| Exploration Drives MLA Studentís International Studies |
Practically on the eve of departure for his new job teaching English to oil and gas engineers in Saudi Arabia, Joseph “Jay” Decker reflected on his path to and through the University of St. Thomas Master in Liberal Arts Program with a concentration in international studies.
Growing up in Katy, Texas, Decker always loved history and geography.
“I was curious about the world and had a passion for travel and exploring,” Decker remembered.
Undergraduate studies took him to Spain, which sparked his drive to experience more. Upon graduation, he earned certification to teach English internationally and then spent three years performing that job in rural Japan.
“It was an awesome experience for multiple reasons,” Decker said. “Because it was rural Japan, I was exposed to very traditional culture. And because they promoted me to be a traveling manager, I saw different parts of the country.”
Though the experience fed his desire to keep moving, he also felt a tug to reconnect with his family and enhance his career with a master’s degree.

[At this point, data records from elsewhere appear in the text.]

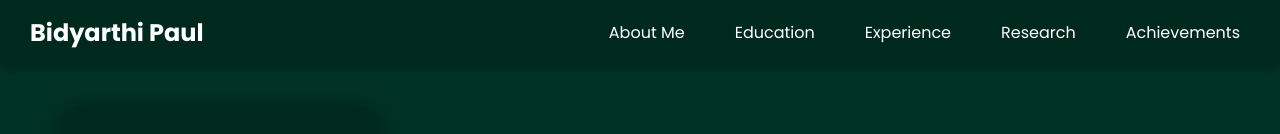
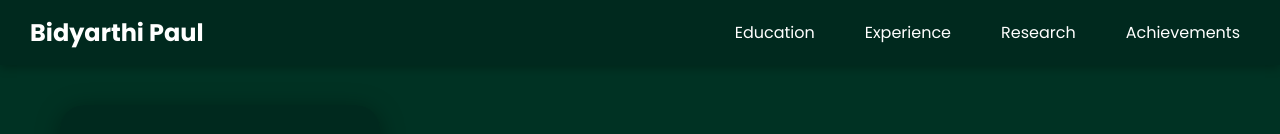
Before and after one commit to Bidyarthi404/Paul_Portfolio, a plain HTML site: page index.html in a window 1280 px wide. Shown: the top 134 px of the page. Drawn offline with Linux system fonts and the light colour scheme.

Commit message:
Update index.html

```diff
--- a/index.html
+++ b/index.html
@@ -231,7 +231,6 @@
   <nav class="dashboard">
     <div class="logo" onclick="showSection('home')">Bidyarthi Paul</div>
     <div class="nav-links">
-      <a href="logo" onclick="showSection('home')">About Me</a>
       <a href="#" onclick="showSection('education')">Education</a>
       <a href="#" onclick="showSection('experience')">Experience</a>
       <a href="#" onclick="showSection('research')">Research</a>
```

He returned to Houston, spoke with some professors from UST’s International Studies Department and began considering a career in diplomacy with the State Department, which gave way to thoughts of international business.

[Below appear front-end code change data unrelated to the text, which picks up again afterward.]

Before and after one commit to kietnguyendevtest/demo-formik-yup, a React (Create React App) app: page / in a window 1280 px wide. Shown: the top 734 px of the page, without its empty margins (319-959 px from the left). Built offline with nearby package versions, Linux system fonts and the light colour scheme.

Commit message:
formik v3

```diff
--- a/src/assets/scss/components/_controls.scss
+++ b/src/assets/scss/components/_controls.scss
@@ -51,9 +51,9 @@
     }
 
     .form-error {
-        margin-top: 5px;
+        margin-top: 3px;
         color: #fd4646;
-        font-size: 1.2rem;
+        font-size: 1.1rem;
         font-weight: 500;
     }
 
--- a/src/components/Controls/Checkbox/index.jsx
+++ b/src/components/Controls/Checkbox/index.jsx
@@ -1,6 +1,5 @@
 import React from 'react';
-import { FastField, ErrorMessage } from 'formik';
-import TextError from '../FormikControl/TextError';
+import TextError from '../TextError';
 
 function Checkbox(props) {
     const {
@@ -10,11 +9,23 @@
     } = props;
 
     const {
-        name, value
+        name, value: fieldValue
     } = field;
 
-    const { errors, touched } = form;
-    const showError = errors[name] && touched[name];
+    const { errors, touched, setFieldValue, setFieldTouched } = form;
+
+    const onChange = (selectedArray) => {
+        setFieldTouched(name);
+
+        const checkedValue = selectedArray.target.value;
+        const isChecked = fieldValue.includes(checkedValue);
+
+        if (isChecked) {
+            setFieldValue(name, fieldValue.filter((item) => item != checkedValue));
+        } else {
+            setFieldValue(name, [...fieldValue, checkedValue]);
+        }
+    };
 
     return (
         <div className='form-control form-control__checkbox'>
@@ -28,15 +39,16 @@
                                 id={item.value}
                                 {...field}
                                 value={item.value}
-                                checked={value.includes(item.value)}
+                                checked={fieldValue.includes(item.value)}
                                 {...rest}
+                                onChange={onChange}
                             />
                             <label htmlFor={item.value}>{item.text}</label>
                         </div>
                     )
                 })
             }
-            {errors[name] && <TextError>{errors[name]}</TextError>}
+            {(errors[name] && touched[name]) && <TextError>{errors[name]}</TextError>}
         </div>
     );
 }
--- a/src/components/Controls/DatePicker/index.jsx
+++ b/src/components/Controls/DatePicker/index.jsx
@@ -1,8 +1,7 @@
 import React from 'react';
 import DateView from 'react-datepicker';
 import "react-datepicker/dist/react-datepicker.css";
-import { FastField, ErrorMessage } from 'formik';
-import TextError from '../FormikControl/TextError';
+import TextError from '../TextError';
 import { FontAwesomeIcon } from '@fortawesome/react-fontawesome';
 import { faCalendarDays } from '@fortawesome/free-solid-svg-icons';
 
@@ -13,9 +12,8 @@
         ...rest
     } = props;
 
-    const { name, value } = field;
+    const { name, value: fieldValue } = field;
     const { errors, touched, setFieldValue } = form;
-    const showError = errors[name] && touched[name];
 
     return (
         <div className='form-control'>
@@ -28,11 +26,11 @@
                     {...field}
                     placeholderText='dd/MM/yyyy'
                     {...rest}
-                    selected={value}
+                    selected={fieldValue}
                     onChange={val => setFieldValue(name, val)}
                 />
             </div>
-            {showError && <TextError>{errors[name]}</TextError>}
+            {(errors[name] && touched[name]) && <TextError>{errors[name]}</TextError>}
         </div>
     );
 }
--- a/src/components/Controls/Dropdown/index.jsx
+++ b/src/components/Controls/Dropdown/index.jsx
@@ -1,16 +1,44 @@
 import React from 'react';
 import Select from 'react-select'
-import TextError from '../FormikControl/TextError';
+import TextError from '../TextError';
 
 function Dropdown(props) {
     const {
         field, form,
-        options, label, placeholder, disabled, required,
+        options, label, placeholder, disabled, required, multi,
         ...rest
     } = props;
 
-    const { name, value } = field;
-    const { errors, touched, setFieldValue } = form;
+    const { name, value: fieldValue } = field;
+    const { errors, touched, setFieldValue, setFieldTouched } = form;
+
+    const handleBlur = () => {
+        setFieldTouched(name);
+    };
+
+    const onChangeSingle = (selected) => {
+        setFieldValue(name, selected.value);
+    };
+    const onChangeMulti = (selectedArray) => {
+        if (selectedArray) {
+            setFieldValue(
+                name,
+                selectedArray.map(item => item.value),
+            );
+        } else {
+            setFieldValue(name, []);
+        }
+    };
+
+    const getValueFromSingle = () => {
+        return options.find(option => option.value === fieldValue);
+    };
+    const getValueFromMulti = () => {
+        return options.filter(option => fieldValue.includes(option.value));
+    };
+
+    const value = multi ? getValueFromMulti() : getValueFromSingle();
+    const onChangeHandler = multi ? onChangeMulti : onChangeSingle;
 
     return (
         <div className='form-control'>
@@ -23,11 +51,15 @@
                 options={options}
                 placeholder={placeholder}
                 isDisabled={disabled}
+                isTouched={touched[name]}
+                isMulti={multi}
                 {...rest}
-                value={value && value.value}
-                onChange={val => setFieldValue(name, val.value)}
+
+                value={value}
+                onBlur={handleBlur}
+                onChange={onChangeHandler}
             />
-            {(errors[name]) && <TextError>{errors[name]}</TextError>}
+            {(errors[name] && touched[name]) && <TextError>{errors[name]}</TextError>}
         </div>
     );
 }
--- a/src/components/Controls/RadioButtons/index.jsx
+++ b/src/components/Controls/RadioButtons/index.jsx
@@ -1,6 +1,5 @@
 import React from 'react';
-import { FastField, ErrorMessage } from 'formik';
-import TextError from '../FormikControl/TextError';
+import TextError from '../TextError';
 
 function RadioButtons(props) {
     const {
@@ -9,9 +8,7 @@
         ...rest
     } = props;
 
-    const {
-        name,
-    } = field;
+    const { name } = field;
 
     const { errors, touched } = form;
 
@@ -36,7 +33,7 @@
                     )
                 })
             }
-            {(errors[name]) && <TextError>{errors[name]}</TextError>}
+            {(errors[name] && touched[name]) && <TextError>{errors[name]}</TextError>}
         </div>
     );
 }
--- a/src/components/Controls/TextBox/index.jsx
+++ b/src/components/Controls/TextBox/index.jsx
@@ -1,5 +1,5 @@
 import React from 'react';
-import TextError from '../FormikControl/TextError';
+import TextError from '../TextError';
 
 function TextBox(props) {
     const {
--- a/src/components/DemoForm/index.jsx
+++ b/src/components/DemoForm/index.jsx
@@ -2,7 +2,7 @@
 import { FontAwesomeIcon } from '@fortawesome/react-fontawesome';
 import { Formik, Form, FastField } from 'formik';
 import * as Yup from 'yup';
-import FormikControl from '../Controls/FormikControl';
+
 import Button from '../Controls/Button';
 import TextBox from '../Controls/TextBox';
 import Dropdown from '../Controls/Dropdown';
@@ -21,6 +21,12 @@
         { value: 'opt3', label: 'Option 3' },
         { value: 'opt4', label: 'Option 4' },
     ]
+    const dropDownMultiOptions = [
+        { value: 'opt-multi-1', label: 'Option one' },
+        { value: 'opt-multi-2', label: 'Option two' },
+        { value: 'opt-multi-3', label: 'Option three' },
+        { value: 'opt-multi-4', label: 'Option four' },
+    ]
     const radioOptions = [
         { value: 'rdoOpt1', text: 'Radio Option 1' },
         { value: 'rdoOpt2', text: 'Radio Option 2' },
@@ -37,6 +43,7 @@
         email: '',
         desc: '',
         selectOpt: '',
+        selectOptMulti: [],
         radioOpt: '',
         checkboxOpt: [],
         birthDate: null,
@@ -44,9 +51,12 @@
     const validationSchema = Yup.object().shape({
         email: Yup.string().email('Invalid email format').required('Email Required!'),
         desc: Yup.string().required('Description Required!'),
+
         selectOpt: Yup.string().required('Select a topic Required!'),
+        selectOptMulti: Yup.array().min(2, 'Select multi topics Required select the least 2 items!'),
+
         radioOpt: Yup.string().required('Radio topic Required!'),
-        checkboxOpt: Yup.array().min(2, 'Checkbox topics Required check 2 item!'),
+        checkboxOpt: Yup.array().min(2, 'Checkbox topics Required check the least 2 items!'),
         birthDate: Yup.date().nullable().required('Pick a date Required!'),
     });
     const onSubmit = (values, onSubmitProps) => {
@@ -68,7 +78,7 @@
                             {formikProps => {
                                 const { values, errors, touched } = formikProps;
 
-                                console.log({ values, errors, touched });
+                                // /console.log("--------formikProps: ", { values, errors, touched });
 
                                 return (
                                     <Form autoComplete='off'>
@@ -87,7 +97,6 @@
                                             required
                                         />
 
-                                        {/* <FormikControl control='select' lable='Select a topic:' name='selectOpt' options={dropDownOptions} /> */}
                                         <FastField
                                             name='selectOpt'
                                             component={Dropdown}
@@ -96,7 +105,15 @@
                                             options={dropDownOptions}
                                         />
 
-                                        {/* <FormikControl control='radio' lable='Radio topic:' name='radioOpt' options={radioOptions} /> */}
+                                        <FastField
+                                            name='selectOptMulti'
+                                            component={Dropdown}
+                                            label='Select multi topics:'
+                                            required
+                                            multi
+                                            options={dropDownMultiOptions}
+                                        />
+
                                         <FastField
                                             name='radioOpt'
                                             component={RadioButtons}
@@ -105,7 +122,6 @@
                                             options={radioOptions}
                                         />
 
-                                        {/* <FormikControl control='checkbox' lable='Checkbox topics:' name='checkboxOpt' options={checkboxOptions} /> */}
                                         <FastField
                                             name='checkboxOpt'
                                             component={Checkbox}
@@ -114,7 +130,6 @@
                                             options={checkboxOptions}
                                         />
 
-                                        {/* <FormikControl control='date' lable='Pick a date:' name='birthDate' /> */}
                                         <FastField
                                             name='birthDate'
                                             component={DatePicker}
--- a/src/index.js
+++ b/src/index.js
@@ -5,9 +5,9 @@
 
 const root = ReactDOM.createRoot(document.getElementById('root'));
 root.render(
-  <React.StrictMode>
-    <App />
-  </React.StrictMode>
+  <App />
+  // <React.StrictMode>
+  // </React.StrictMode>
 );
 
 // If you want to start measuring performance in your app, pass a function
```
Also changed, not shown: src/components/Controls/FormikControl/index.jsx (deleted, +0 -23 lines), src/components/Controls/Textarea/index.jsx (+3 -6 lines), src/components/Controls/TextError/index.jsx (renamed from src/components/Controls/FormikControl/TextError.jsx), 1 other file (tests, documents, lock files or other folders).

“With the MLA program I learned about social entrepreneurship and ethical business development instead of just business management,” Decker said. “Professor Rogelio Garcia-Contreras was a powerful influence in this area. Dr. Hans Stockton gave me better insight into the international markets, particularly East Asia, where I would like to work one day.”
While pursing his MLA for two years, Decker taught full-time at an ELS school not far from the UST campus. Work-study-life balance was a challenge.

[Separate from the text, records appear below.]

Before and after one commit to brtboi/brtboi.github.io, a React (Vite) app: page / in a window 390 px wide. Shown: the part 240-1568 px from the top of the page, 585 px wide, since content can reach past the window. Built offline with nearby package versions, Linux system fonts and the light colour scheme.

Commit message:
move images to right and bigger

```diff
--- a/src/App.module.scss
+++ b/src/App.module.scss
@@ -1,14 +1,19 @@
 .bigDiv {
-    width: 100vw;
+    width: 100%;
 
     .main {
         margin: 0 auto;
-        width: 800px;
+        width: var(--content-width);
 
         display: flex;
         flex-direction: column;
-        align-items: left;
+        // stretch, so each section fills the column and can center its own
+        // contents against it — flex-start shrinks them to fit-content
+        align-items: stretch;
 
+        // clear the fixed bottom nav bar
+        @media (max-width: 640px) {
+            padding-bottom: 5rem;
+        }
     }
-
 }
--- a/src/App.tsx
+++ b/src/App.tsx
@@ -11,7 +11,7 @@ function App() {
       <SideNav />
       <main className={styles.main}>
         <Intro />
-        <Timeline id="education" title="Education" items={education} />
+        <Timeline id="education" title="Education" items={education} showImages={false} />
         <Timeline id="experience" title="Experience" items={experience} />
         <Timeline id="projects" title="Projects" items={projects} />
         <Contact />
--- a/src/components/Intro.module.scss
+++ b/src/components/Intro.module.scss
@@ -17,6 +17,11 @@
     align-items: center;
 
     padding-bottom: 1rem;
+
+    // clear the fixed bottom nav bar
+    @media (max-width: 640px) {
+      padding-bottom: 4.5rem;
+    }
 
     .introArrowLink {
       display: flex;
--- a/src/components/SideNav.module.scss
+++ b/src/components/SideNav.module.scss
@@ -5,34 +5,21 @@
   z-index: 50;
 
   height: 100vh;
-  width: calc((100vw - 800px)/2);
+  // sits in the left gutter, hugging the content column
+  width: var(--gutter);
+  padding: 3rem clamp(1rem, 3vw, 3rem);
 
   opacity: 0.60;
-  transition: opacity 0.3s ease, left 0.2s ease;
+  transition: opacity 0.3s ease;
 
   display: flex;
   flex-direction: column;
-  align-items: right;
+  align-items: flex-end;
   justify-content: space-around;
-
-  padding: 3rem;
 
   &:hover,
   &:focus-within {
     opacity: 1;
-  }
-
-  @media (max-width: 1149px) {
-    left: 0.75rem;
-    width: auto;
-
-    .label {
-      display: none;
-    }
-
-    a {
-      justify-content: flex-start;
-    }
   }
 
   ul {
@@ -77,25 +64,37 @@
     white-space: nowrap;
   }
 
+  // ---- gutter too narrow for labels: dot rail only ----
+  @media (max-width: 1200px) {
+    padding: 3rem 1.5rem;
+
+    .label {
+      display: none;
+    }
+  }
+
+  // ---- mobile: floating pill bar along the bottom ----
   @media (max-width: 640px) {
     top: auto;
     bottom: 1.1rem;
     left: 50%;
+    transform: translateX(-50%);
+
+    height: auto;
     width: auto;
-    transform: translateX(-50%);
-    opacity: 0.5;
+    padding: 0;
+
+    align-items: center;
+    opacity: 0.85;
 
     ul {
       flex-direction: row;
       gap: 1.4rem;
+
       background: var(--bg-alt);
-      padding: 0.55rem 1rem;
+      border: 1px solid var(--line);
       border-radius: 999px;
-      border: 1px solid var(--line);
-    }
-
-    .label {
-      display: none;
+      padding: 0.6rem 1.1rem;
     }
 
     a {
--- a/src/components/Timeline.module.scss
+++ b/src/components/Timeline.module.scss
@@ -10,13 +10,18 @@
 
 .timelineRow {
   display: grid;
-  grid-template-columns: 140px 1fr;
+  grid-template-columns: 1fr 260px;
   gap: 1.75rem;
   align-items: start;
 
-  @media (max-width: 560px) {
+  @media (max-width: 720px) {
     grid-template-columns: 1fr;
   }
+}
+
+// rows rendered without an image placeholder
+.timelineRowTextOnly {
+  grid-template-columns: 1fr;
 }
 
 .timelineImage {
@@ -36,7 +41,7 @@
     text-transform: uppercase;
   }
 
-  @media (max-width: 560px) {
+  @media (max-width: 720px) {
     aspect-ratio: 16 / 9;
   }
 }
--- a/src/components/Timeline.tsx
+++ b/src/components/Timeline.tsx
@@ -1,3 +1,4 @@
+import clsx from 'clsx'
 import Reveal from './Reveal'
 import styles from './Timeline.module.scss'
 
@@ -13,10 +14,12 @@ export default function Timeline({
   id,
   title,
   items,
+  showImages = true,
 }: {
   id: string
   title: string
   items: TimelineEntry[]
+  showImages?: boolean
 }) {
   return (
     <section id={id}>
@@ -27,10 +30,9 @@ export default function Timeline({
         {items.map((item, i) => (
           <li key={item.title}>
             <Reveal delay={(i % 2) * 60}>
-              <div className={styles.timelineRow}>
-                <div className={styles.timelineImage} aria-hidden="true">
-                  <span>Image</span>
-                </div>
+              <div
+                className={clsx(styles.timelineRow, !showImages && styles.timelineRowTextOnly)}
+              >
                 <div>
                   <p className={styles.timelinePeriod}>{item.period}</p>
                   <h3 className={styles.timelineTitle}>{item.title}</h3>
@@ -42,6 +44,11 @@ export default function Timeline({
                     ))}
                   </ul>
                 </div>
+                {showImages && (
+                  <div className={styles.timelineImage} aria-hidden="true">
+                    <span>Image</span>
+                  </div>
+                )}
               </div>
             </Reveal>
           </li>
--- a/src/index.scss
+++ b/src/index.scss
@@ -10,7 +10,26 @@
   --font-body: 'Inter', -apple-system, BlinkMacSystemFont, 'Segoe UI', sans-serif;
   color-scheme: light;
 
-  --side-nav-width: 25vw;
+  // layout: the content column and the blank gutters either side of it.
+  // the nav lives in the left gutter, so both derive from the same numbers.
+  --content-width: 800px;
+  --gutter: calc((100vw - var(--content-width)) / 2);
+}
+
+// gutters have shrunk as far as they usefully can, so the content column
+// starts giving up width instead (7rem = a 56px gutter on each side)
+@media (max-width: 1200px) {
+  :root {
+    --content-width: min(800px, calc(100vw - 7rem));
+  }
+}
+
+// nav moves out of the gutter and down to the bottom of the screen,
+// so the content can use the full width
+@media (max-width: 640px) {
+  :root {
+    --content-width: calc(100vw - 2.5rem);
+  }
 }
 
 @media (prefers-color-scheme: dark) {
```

“It was hard. I had a lot of late nights, but I seem to have benefitted from exposure to the Japanese work ethic for discipline and time management. It’s as if having a lot on my plate actually helps me now to get things done faster and not procrastinate.”
Regardless, Decker is in no rush to make a firm career commitment. The MLA he earned in December 2012 widens his career choices and is the reason he was awarded his new contract in the Middle East. At present, he is considering a future that would plant him knee deep in academic learning again.
“I like sharing knowledge, so it’s possible that being a university professor would be right for me,” Decker said. “I am thinking of earning a doctorate down the road.”